◆ **The problem**
All that is needed is the number of lines in the records that contain the word "docs", stated without anything else.
Information supplied: Begin
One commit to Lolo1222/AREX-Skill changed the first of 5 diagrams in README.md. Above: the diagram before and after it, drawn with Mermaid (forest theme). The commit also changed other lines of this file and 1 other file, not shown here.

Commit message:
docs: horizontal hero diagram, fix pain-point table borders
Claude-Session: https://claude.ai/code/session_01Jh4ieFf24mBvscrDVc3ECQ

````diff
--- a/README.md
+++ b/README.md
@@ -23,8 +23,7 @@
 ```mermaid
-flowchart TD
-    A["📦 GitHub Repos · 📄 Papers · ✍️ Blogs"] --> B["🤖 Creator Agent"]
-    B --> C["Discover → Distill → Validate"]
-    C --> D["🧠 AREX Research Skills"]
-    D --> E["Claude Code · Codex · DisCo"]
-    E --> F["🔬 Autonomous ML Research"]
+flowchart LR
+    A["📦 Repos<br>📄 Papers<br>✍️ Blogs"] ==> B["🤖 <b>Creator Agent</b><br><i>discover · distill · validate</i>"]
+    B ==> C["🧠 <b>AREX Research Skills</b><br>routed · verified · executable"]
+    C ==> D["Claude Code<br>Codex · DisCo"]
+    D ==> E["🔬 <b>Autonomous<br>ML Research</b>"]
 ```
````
Information supplied: End
Information supplied: Begin
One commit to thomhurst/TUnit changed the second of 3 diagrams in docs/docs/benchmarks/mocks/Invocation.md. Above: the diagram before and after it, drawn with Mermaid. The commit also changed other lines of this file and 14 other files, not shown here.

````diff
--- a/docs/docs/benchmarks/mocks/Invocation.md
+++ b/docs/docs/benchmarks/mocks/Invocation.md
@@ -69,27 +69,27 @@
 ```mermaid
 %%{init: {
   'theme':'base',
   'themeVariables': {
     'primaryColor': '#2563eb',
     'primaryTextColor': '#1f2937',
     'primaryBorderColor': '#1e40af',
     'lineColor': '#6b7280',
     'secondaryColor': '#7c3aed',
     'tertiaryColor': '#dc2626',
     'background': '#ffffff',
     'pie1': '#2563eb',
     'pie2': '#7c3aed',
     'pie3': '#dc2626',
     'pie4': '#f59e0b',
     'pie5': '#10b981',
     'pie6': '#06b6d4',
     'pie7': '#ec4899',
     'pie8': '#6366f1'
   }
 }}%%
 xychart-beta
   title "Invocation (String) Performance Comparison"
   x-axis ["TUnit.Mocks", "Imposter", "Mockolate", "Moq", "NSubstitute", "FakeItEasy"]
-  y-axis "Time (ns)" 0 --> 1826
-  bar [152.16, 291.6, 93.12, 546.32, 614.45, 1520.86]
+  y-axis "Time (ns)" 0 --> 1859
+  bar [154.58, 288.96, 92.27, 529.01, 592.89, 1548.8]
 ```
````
Information supplied: End
◆ **Task solution**
4